(Web document revisions)
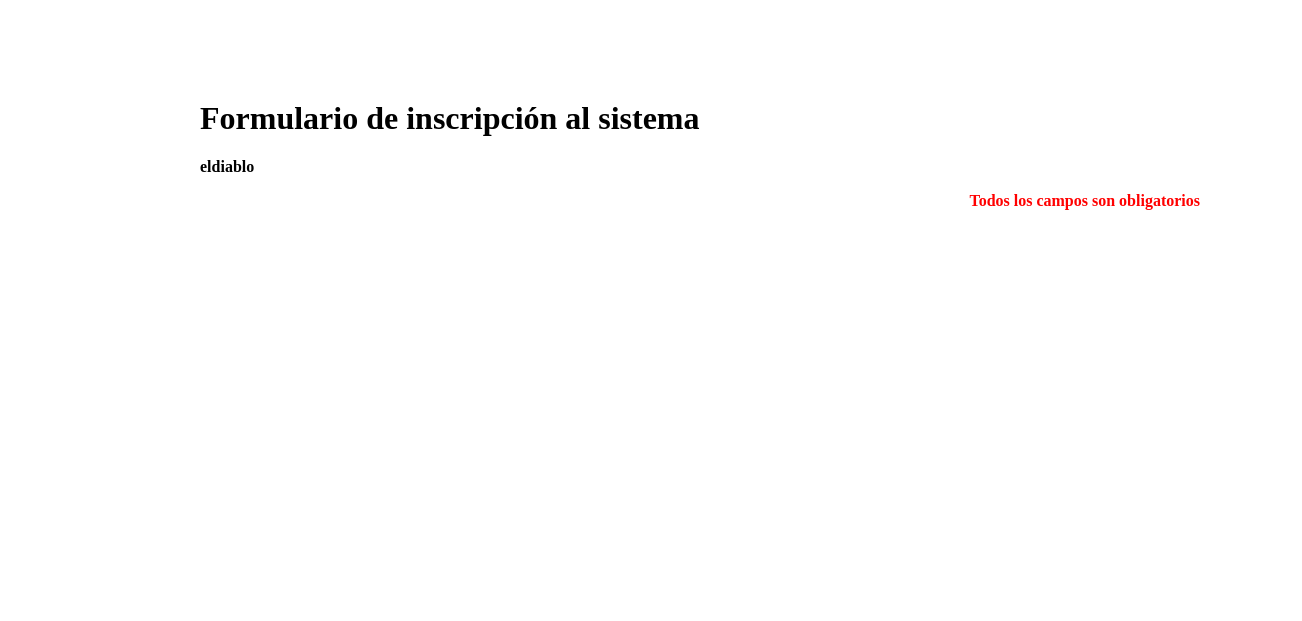
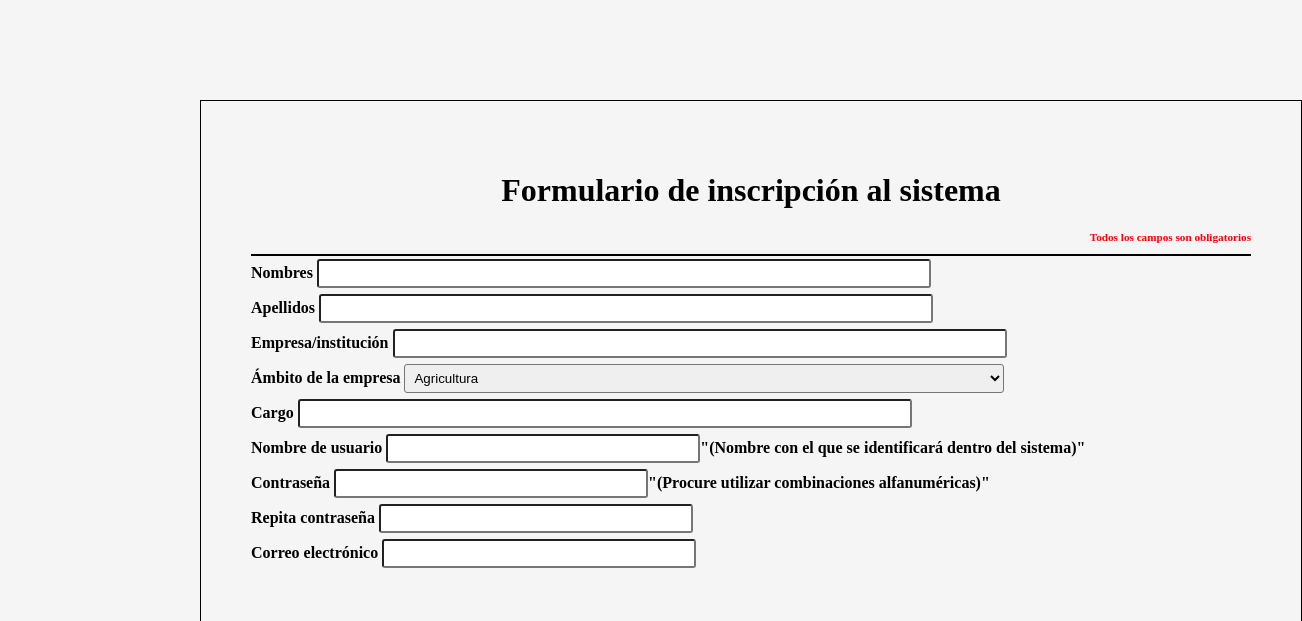
Before and after one commit to javijc96/Lenguajes_2024_Javier_Juarez, a plain HTML site: page Ejercicios/formularios/formulario1.html in a window 1280 px wide. Shown: the top 621 px of the page, 1302 px wide, since content can reach past the window. Drawn offline with Linux system fonts and the light colour scheme.

Commit message:
formulario 1 avanzando fuelte y links a index de tablas y tal

```diff
--- a/Ejercicios/formularios/formulario1.html
+++ b/Ejercicios/formularios/formulario1.html
@@ -9,8 +9,37 @@
     <title>formulario1</title>
     <style>
        .textorojo{
+        font-size: 0.7em;
         color: red;
         text-align:right
+       }
+       h1{
+        text-align: center;
+       }
+       body{
+        justify-content: center;
+        align-items: center;
+        background-color: whitesmoke;
+        padding: 50px;
+        border: 1px solid black;
+       }
+       .inputlargo{
+        width: 60%;
+        padding:5px;
+        border-radius: 3px;
+        margin-bottom: 3px;
+        margin-top: 3px;
+       }
+       .inputcorto{
+        width: 30%;
+        padding: 5px;
+        border-radius: 3px;
+        margin-top: 3px;
+        margin-bottom: 3px;
+       }
+       form{
+        border: 1px solid black;
+        display: block;
        }
 
     </style>
@@ -19,6 +48,32 @@
 <h1>Formulario de inscripción al sistema</h1>
 
 <body style=width:1000px ; leftmargin="200" ; rightmargin="100" ; topmargin="100" ;>
-eldiablo
 <p class="textorojo">Todos los campos son obligatorios</p>
+<form name="inscripcionasistema" method="post"></form>
+        <label for="nombres">Nombres</label>
+            <input class="inputlargo" type="text" name="nombres" size="40"><br>
+        <label for="apellidos">Apellidos</label>
+            <input class="inputlargo" type="text" name="apellidos"><br>
+        <label for="empresa">Empresa/institución</label>
+            <input class="inputlargo" type="text" name="empresa"><br>
+        <label for="ambitoempresa">Ámbito de la empresa</label>
+            <select class="inputlargo" id="ambitoempresa" name="ambitoempresa">
+                <option value="Agricultura">Agricultura</option>
+                <option value="Educacion">Educación</option>
+                <option value="Salud">Salud</option>
+                <option value="Tecnologia">Tecnología</option>
+            </select>
+            <br>
+        <label for="cargo">Cargo</label>
+            <input class="inputlargo" type="text" name="cargo"><br>
+        <label for="nombreusuario">Nombre de usuario</label>
+            <input class=inputcorto type="text" name="nombreusuario">"(Nombre con el que se identificará dentro del sistema)"<br>
+        <label for="contrasenya">Contraseña</label>
+            <input class=inputcorto type="password" name="contrasenya">"(Procure utilizar combinaciones alfanuméricas)"<br>
+        <label for="repitacontrasenya">Repita contraseña</label>
+            <input class=inputcorto type="password" name="repitacontrasenya"><br>
+        <label for="email">Correo electrónico</label>
+            <input class=inputcorto type="text" name="email"><br>
+
+
 </body>
```
Also changed, not shown: Ejercicios/formularios/formulario2.html (+6 -5 lines), Ejercicios/formularios/index.html (+4 -5 lines), Ejercicios/formularios/tablas.html (+2 -1 lines).
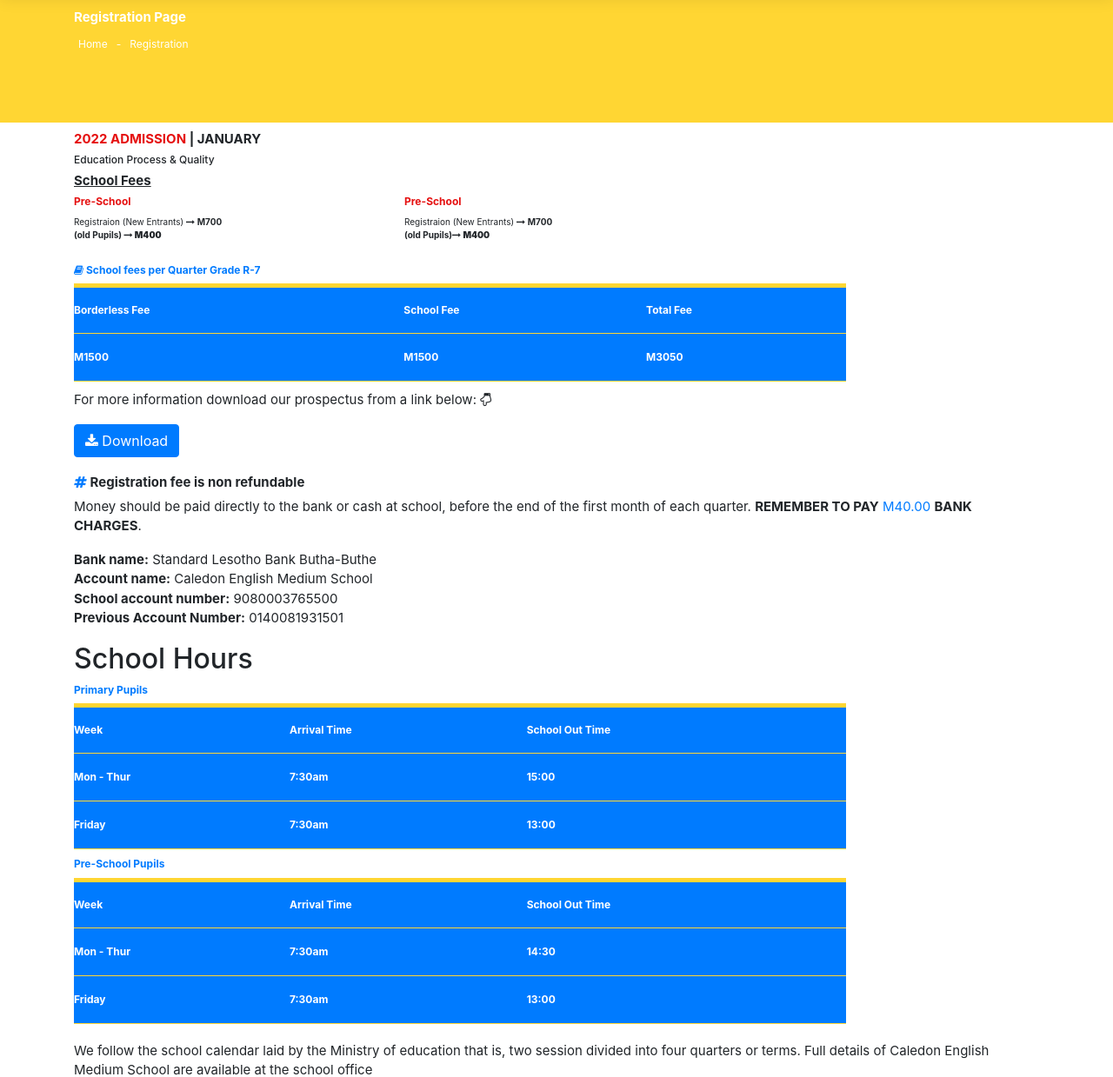
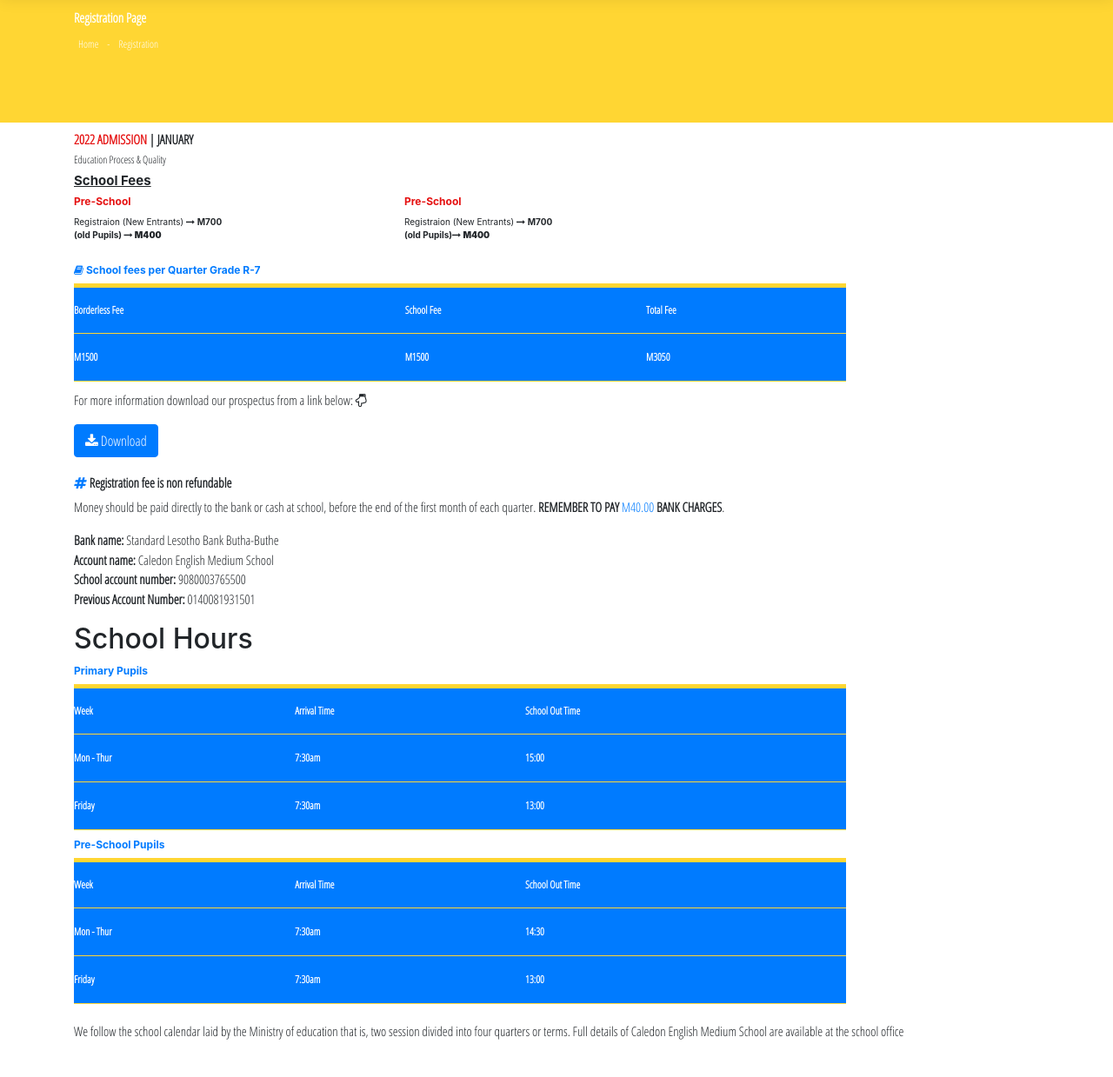
Before and after one commit to mpete5993/Caledon-English-Medium, a plain HTML site: page regitration.html in a window 1280 px wide. Shown: the part 69-1308 px from the top of the page at 87% size. After the commit the page ends 1283 px from the top, so only its background shows below. Drawn offline with Linux system fonts and the light colour scheme.

Commit message:
Update style.css

```diff
--- a/css/style.css
+++ b/css/style.css
@@ -247,6 +247,7 @@ header .menu-toggle {
     z-index: 0;
     margin-top: 60px;
     height: 150px;
+    font-family: 'Open Sans Condensed', sans-serif;
 }
 .property-title {
     padding: 10px;
@@ -286,6 +287,7 @@ header .menu-toggle {
 .admission
 {
     margin-top: 10px;
+    font-family: 'Open Sans Condensed', sans-serif;
 }
 .admission h2
 {
@@ -345,6 +347,7 @@ font-size: 12px;
     font-weight: normal;
     border-top: 5px solid var(--gold);
     padding: 15px;
+    font-family: 'Open Sans Condensed', sans-serif;
 }
 .fees-per-quarter .fees-table tr
 {
@@ -361,6 +364,7 @@ font-size: 12px;
 {
     margin-top: 10px;
     margin-bottom: 10px;
+    font-family: 'Open Sans Condensed', sans-serif;
 }
 .download-prospectus p
 {
@@ -371,6 +375,7 @@ font-size: 12px;
 .fees-bank-account
 {
     margin-top: 10px;
+    font-family: 'Open Sans Condensed', sans-serif;
 }
 .fees-bank-account h5
 {
@@ -385,6 +390,7 @@ font-size: 12px;
 {
     margin-top: 20px;
     font-size: 15px;
+    font-family: 'Open Sans Condensed', sans-serif;
 }
 /* --------------------------------
 |   Register
```
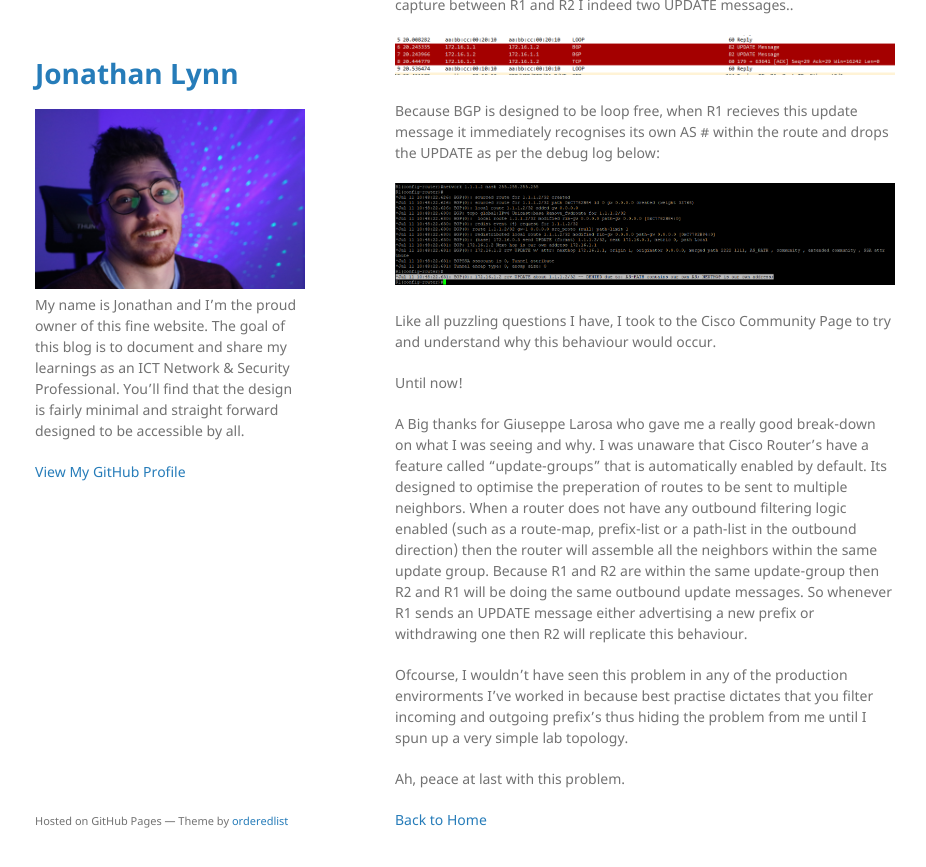
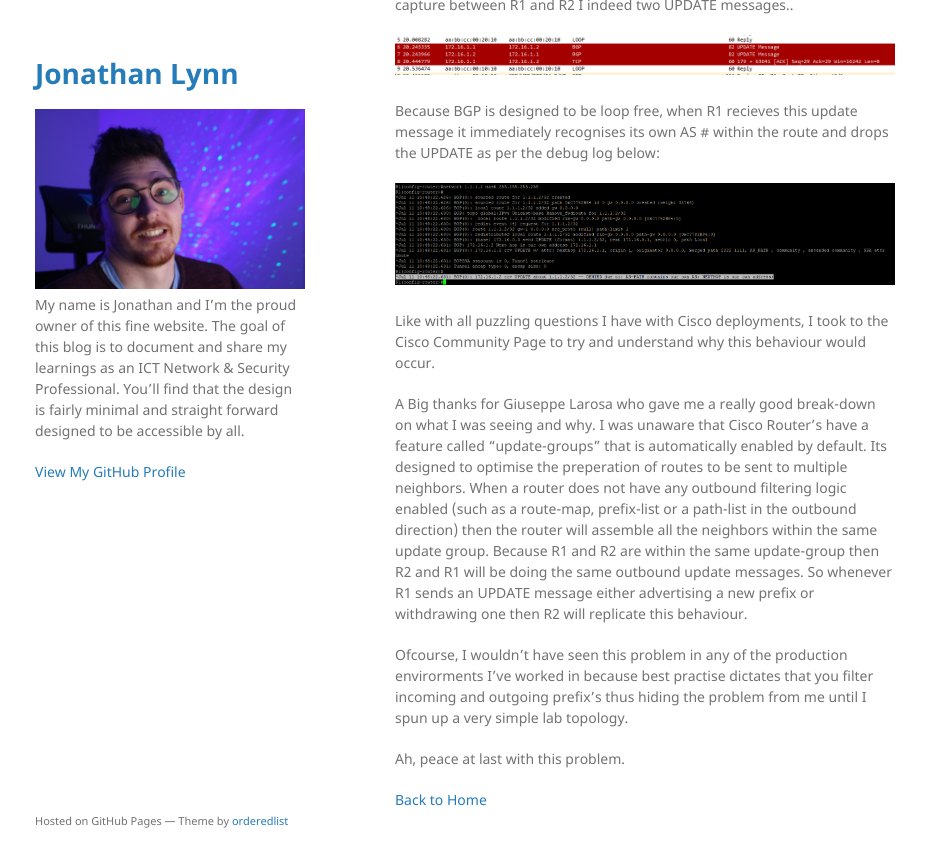
Before and after one commit to jonathanLynn/jonathanlynn.github.io, a Jekyll site: the page built from assets/blogposts/2021-JUL-BGP-returnupdatepackets.md, in a window 1280 px wide and 900 px high, scrolled down 598 px. Shown: the top 867 px of the window, without its empty margins (175-1101 px from the left). Built offline with Jekyll 4.4.1, drawn with Linux system fonts in a browser that asks for light colours; our own code applies the rules of GitHub Pages for plain Markdown files.

Commit message:
Update 2021-JUL-BGP-returnupdatepackets.md

```diff
--- a/assets/blogposts/2021-JUL-BGP-returnupdatepackets.md
+++ b/assets/blogposts/2021-JUL-BGP-returnupdatepackets.md
@@ -14,9 +14,7 @@ Because BGP is designed to be loop free, when R1 recieves this update message it
 
 ![debugmessages](/assets/img/bgp-r1debugmessages.png)
 
-Like all puzzling questions I have, I took to the Cisco Community Page to try and understand why this behaviour would occur.
-
-Until now!
+Like with all puzzling questions I have with Cisco deployments, I took to the Cisco Community Page to try and understand why this behaviour would occur.
 
 A Big thanks for Giuseppe Larosa who gave me a really good break-down on what I was seeing and why. I was unaware that Cisco Router's have a feature called "update-groups" that is automatically enabled by default. Its designed to optimise the preperation of routes to be sent to multiple neighbors. When a router does not have any outbound filtering logic enabled (such as a route-map, prefix-list or a path-list in the outbound direction) then the router will assemble all the neighbors within the same update group. Because R1 and R2 are within the same update-group then R2 and R1 will be doing the same outbound update messages. So whenever R1 sends an UPDATE message either advertising a new prefix or withdrawing one then R2 will replicate this behaviour.
 
```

ASSIGNMENT
Write out the data above in full and exactly, but not the pictures.

RESPONSE TO THIS TASK
Before and after one commit to javijc96/Lenguajes_2024_Javier_Juarez, a plain HTML site: page Ejercicios/formularios/formulario1.html in a window 1280 px wide. Shown: the top 621 px of the page, 1302 px wide, since content can reach past the window. Drawn offline with Linux system fonts and the light colour scheme.

Commit message:
formulario 1 avanzando fuelte y links a index de tablas y tal

```diff
--- a/Ejercicios/formularios/formulario1.html
+++ b/Ejercicios/formularios/formulario1.html
@@ -9,8 +9,37 @@
     <title>formulario1</title>
     <style>
        .textorojo{
+        font-size: 0.7em;
         color: red;
         text-align:right
+       }
+       h1{
+        text-align: center;
+       }
+       body{
+        justify-content: center;
+        align-items: center;
+        background-color: whitesmoke;
+        padding: 50px;
+        border: 1px solid black;
+       }
+       .inputlargo{
+        width: 60%;
+        padding:5px;
+        border-radius: 3px;
+        margin-bottom: 3px;
+        margin-top: 3px;
+       }
+       .inputcorto{
+        width: 30%;
+        padding: 5px;
+        border-radius: 3px;
+        margin-top: 3px;
+        margin-bottom: 3px;
+       }
+       form{
+        border: 1px solid black;
+        display: block;
        }
 
     </style>
@@ -19,6 +48,32 @@
 <h1>Formulario de inscripción al sistema</h1>
 
 <body style=width:1000px ; leftmargin="200" ; rightmargin="100" ; topmargin="100" ;>
-eldiablo
 <p class="textorojo">Todos los campos son obligatorios</p>
+<form name="inscripcionasistema" method="post"></form>
+        <label for="nombres">Nombres</label>
+            <input class="inputlargo" type="text" name="nombres" size="40"><br>
+        <label for="apellidos">Apellidos</label>
+            <input class="inputlargo" type="text" name="apellidos"><br>
+        <label for="empresa">Empresa/institución</label>
+            <input class="inputlargo" type="text" name="empresa"><br>
+        <label for="ambitoempresa">Ámbito de la empresa</label>
+            <select class="inputlargo" id="ambitoempresa" name="ambitoempresa">
+                <option value="Agricultura">Agricultura</option>
+                <option value="Educacion">Educación</option>
+                <option value="Salud">Salud</option>
+                <option value="Tecnologia">Tecnología</option>
+            </select>
+            <br>
+        <label for="cargo">Cargo</label>
+            <input class="inputlargo" type="text" name="cargo"><br>
+        <label for="nombreusuario">Nombre de usuario</label>
+            <input class=inputcorto type="text" name="nombreusuario">"(Nombre con el que se identificará dentro del sistema)"<br>
+        <label for="contrasenya">Contraseña</label>
+            <input class=inputcorto type="password" name="contrasenya">"(Procure utilizar combinaciones alfanuméricas)"<br>
+        <label for="repitacontrasenya">Repita contraseña</label>
+            <input class=inputcorto type="password" name="repitacontrasenya"><br>
+        <label for="email">Correo electrónico</label>
+            <input class=inputcorto type="text" name="email"><br>
+
+
 </body>
```
Also changed, not shown: Ejercicios/formularios/formulario2.html (+6 -5 lines), Ejercicios/formularios/index.html (+4 -5 lines), Ejercicios/formularios/tablas.html (+2 -1 lines).
Before and after one commit to mpete5993/Caledon-English-Medium, a plain HTML site: page regitration.html in a window 1280 px wide. Shown: the part 69-1308 px from the top of the page at 87% size. After the commit the page ends 1283 px from the top, so only its background shows below. Drawn offline with Linux system fonts and the light colour scheme.

Commit message:
Update style.css

```diff
--- a/css/style.css
+++ b/css/style.css
@@ -247,6 +247,7 @@ header .menu-toggle {
     z-index: 0;
     margin-top: 60px;
     height: 150px;
+    font-family: 'Open Sans Condensed', sans-serif;
 }
 .property-title {
     padding: 10px;
@@ -286,6 +287,7 @@ header .menu-toggle {
 .admission
 {
     margin-top: 10px;
+    font-family: 'Open Sans Condensed', sans-serif;
 }
 .admission h2
 {
@@ -345,6 +347,7 @@ font-size: 12px;
     font-weight: normal;
     border-top: 5px solid var(--gold);
     padding: 15px;
+    font-family: 'Open Sans Condensed', sans-serif;
 }
 .fees-per-quarter .fees-table tr
 {
@@ -361,6 +364,7 @@ font-size: 12px;
 {
     margin-top: 10px;
     margin-bottom: 10px;
+    font-family: 'Open Sans Condensed', sans-serif;
 }
 .download-prospectus p
 {
@@ -371,6 +375,7 @@ font-size: 12px;
 .fees-bank-account
 {
     margin-top: 10px;
+    font-family: 'Open Sans Condensed', sans-serif;
 }
 .fees-bank-account h5
 {
@@ -385,6 +390,7 @@ font-size: 12px;
 {
     margin-top: 20px;
     font-size: 15px;
+    font-family: 'Open Sans Condensed', sans-serif;
 }
 /* --------------------------------
 |   Register
```
Before and after one commit to jonathanLynn/jonathanlynn.github.io, a Jekyll site: the page built from assets/blogposts/2021-JUL-BGP-returnupdatepackets.md, in a window 1280 px wide and 900 px high, scrolled down 598 px. Shown: the top 867 px of the window, without its empty margins (175-1101 px from the left). Built offline with Jekyll 4.4.1, drawn with Linux system fonts in a browser that asks for light colours; our own code applies the rules of GitHub Pages for plain Markdown files.

Commit message:
Update 2021-JUL-BGP-returnupdatepackets.md

```diff
--- a/assets/blogposts/2021-JUL-BGP-returnupdatepackets.md
+++ b/assets/blogposts/2021-JUL-BGP-returnupdatepackets.md
@@ -14,9 +14,7 @@ Because BGP is designed to be loop free, when R1 recieves this update message it
 
 ![debugmessages](/assets/img/bgp-r1debugmessages.png)
 
-Like all puzzling questions I have, I took to the Cisco Community Page to try and understand why this behaviour would occur.
-
-Until now!
+Like with all puzzling questions I have with Cisco deployments, I took to the Cisco Community Page to try and understand why this behaviour would occur.
 
 A Big thanks for Giuseppe Larosa who gave me a really good break-down on what I was seeing and why. I was unaware that Cisco Router's have a feature called "update-groups" that is automatically enabled by default. Its designed to optimise the preperation of routes to be sent to multiple neighbors. When a router does not have any outbound filtering logic enabled (such as a route-map, prefix-list or a path-list in the outbound direction) then the router will assemble all the neighbors within the same update group. Because R1 and R2 are within the same update-group then R2 and R1 will be doing the same outbound update messages. So whenever R1 sends an UPDATE message either advertising a new prefix or withdrawing one then R2 will replicate this behaviour.
 
```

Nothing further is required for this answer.